#Pridematters: Ellie’s story

07 August 2018 . United Kingdom

Bupa Global’s Heather McLean shares her daughter Eleanor-Rae’s (Ellie) story after attending her first Pride event this weekend.
Ellie at Pride

"Let me start by saying that I am a very proud mother of four, and also a proud grandmother of one.

When my first daughter Eleanor-Rae was born I was in awe of her from the beginning. She was a strong soul and I felt (still feel) honoured to have been chosen as her mother. She was always wilful, confident and happy. But when she was at secondary school, I noticed a change in her, both physically and emotionally as one would expect, but there was something more.

Her behaviour at school had become awful. She was arguing with teachers and fighting with other pupils, and this had seemingly come out of nowhere. Ellie’s behaviour at home was no better. We argued constantly.

We decided enough was enough, and wanted to get to the bottom of it so we had a family meeting where after lots of probing, Ellie spoke about how she was being bullied and taunted at school by other pupils and also online. She also told us some huge news. She was gay.

We had not seen it coming, but it mattered little to us who our little girl loved. Love is love.

She seemed quite shocked and relieved that we felt this way as her peers apparently had made it clear she was a freak and would be rejected by us when we found out. She also said the school were aware of what was going on but had done very little. I was absolutely incensed.

She had gone through all of this over nearly a year and a half on her own feeling like no one was on her side. As a mother I felt I had really let her down. So we changed what happened at home. We opened conversations with her and let her know that home was sanctuary - always. We would fight her corner.

We fought hard with the school, but while there seemed to be sympathy, the cause was not fully being investigated and the online bullying was considered out of their remit. After many meetings we eventually got the point across that this form of bullying was absolutely and unequivocally unacceptable.

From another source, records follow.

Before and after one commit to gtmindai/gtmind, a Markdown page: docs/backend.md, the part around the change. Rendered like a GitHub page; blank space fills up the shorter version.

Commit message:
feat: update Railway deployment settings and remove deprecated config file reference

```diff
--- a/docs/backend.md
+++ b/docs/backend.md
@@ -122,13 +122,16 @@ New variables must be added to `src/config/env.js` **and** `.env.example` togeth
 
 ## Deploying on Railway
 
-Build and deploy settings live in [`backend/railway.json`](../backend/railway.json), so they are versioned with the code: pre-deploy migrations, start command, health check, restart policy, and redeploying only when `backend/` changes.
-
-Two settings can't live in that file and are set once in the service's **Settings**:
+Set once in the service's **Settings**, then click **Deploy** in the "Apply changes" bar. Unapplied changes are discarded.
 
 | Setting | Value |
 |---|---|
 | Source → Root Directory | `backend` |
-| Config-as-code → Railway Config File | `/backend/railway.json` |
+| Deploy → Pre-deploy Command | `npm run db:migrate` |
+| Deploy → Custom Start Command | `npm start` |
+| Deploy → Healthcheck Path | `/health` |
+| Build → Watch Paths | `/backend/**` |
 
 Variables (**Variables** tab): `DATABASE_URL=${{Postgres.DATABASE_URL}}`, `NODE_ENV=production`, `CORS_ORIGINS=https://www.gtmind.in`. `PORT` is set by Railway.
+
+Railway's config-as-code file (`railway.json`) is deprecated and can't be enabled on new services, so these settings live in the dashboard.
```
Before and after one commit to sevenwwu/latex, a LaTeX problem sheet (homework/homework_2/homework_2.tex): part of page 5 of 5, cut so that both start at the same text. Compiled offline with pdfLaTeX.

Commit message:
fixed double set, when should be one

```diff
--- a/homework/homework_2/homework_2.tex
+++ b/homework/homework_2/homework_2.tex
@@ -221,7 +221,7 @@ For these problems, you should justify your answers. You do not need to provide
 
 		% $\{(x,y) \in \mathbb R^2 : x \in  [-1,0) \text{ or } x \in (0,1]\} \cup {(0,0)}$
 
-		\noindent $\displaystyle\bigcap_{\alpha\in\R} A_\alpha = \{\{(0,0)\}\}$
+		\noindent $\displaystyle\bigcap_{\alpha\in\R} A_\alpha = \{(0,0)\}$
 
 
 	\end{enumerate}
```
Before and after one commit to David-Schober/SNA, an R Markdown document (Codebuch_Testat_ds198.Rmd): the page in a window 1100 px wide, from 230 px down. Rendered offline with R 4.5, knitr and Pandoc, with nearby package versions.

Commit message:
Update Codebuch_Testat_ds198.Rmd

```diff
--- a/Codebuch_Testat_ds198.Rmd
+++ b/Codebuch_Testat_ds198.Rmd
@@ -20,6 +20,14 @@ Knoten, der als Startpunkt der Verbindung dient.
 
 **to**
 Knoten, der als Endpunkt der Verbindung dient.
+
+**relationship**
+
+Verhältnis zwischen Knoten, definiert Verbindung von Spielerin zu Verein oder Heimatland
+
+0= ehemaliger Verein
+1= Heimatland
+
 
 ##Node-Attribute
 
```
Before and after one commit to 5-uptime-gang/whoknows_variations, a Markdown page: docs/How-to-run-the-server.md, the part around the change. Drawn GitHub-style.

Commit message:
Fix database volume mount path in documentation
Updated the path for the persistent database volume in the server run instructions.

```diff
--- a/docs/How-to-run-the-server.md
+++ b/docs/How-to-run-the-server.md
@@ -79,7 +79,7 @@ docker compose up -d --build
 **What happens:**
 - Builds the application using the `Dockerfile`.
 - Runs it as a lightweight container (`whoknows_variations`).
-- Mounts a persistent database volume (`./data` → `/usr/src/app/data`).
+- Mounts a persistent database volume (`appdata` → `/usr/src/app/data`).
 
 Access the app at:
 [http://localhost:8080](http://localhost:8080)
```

Once this was being dealt with, her behaviour started to improve. It wasn’t a smooth ride. It wasn’t easy. But it was a start.

Her mental health suffered greatly as a result of all the stress and she was put on medication and we sought counselling alongside talking with her as openly as she needed at home.

To hear that your child wants to die just because she is gay is heart-breaking.

I received a lot of support through my service manager at the time, and my colleagues were amazing. It was so great to feel support in my workplace. I cannot even begin to tell you how important that was for me to feel that my colleagues were in my corner. Every time I got a dreaded school phone call, I knew I was not alone.

Brighton is a wonderfully inclusive and diverse place anyway, but I certainly feel that the Bupa values we live by here in the business are at the very heart of human diversity and the embracing of culture. I am very proud to work here. I also used the Bupa health benefits line to talk to someone about the stress the situation had caused me and this support, in turn, helped me to support my daughter. It was invaluable.

Ellie has recently passed a two-year Level 3 art course at the Brighton MET, and has really come out of her shell.

This year was her first Pride. I was proud to go with her as her most staunch ally along with her partner Katie.

I would be lying if I said the bullying hasn’t left its awful mark on her. But with love and patience you really can achieve anything. I am so proud of her I could burst."